It was a fabulous wedding, as only second marriage weddings can be. The bride was beautiful and self assured, the groom was handsome and relaxed. There was no drama*, just a damn good party with friends that I hadn't seen in too long.
One of these friends, Nancy, I haven't seen in years. I used to work with Nancy at the New York Times doing events and in addition to being beautiful and cosmopolitan (down to her bones New York chic) she was a cabaret singer and a professional at the top of her game. Then she decided she wanted to be a cantor. She wanted to study for five long years to follow her passion. She gave up the NYT, she gave up singing gigs in piano bars. She worked her ass off.
We exchanged hugs and updated each other on our lives. My update looked like this: Moved to Pennsylvania; wrote a book; wrote another book; (eventually) got an agent; went on submission; earned a master's degree in 50 shades of rejection. I finished by telling her that I sometimes felt guilty, getting to do what I'm passionate about. I said I knew it was a luxury to write, when it is not (currently) helping our household's bottom line (though I am a fierce couponer, dude.)
Nancy is usually a composed soul, but she wasn't having any of this argument. Her voice was emphatic (maybe due to the mojito) when she declared that it was NOT a luxury to follow your passion. Even if others have to make sacrifices for you?, I asked, thinking of my husband, my kids when I'm in the writing cave, when I'm off limits, when I'm despondent that things aren't going well. Yes, she said. Even when others make sacrifices. Don't we sacrifice for our families too? Isn't it a give and take? Don't belittle the value of following your passion. Don't underestimate the good that can come from making yourself happy. It's not selfish to be happy, if your happiness grows into more happiness for your family - spreads out to encompass everyone like a big ole happiness Snugli (I'm paraphrasing, Nancy would never say 'Snugli')
I see what she is saying. I really do. But the voice in the back of my mind reminds me that Nancy doesn't have kids. She doesn't have a husband right now. Of course she has responsibilities and people she loves. But her immediate familial duties - kinda light. Is she right? Or are we just in different places?

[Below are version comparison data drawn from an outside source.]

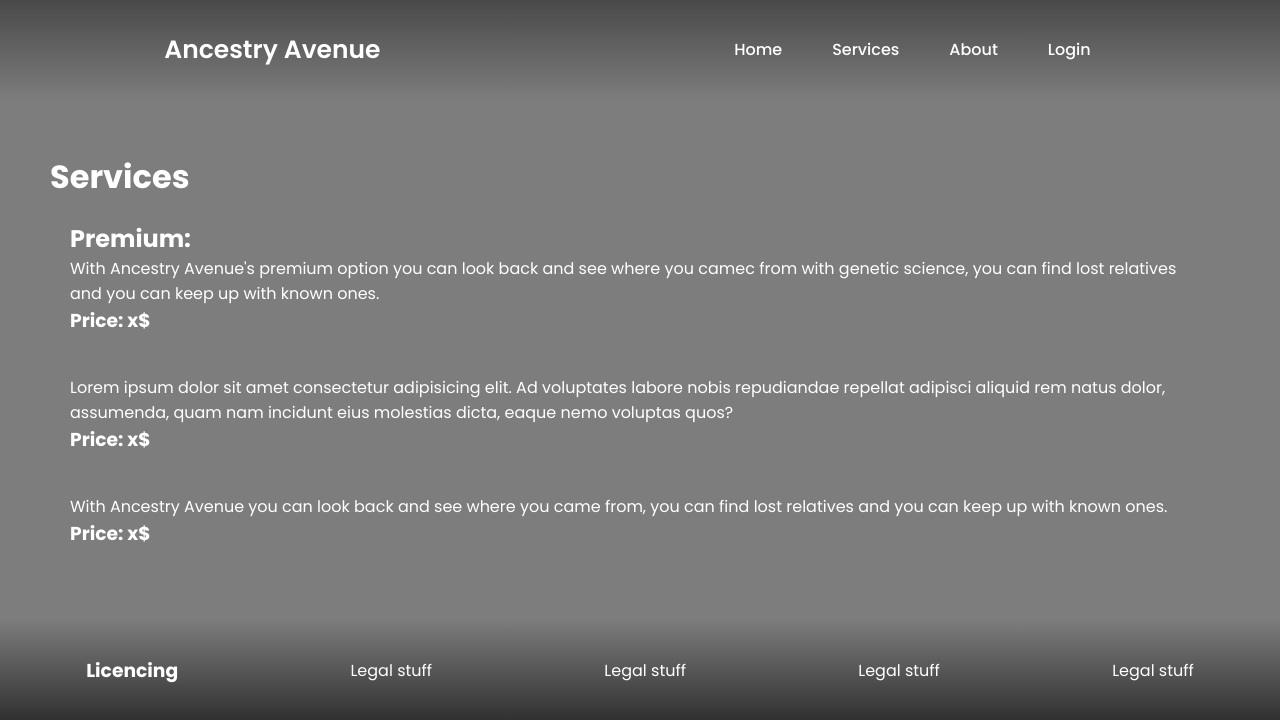
Repository: Erik-Paulin/24wuab
Page: services.html
The author's editor kept a copy of each file at every save. The page is drawn from the files as they stood at one save, then again after the next save.
The browser window is 1280 px wide. The pictures show the whole page.

Above is the page before, as saved 2024-05-04 17:31:55.
Console error: TypeError: Cannot read properties of null (reading 'addEventListener')

After the next save:
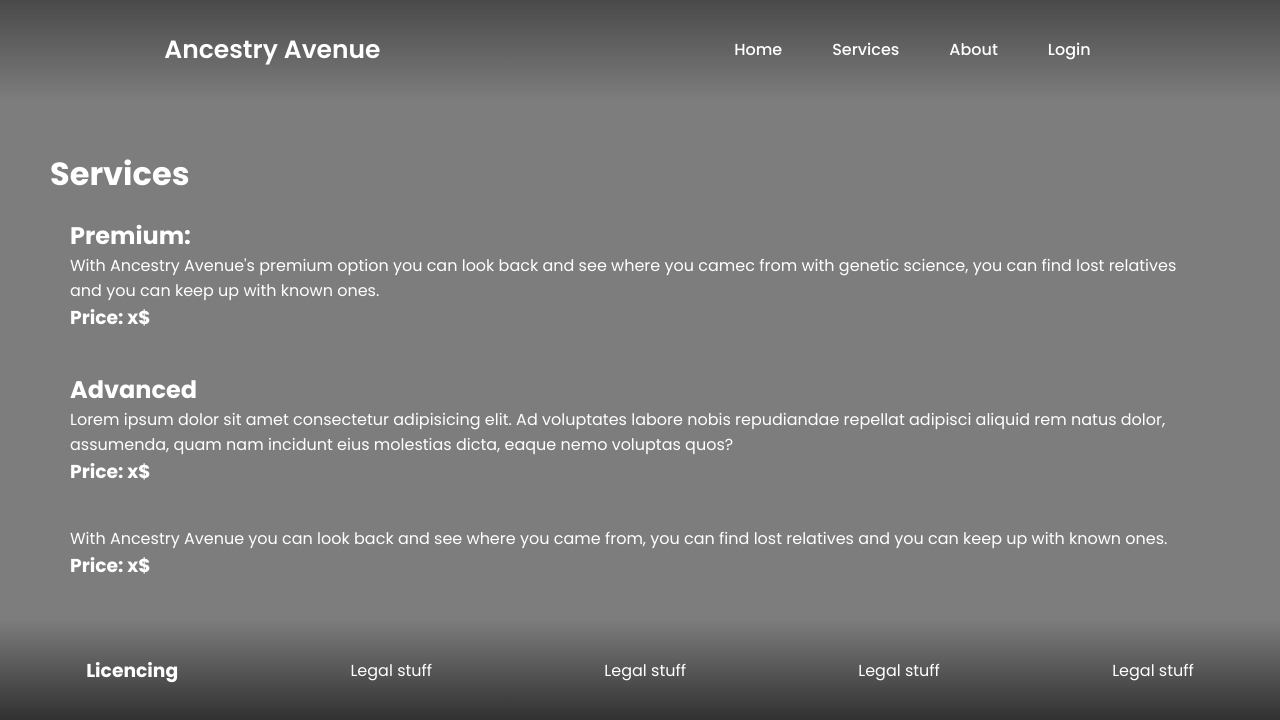
Saved 5 s later.
--- a/services.html
+++ b/services.html
@@ -60,7 +60,7 @@
             </div>
             <div class="info">
               <h2>
-
+                Advanced
               </h2>
               <p>
                 Lorem ipsum dolor sit amet consectetur adipisicing elit. Ad voluptates labore nobis repudiandae repellat adipisci aliquid rem natus dolor, assumenda, quam nam incidunt eius molestias dicta, eaque nemo voluptas quos?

It's a moot point. I'm not giving up writing. But I can see a time, in the future, that I might need to make a choice.
So what do you think? Is writing a luxury? A necessity? Both?
*No drama that I saw, anyway.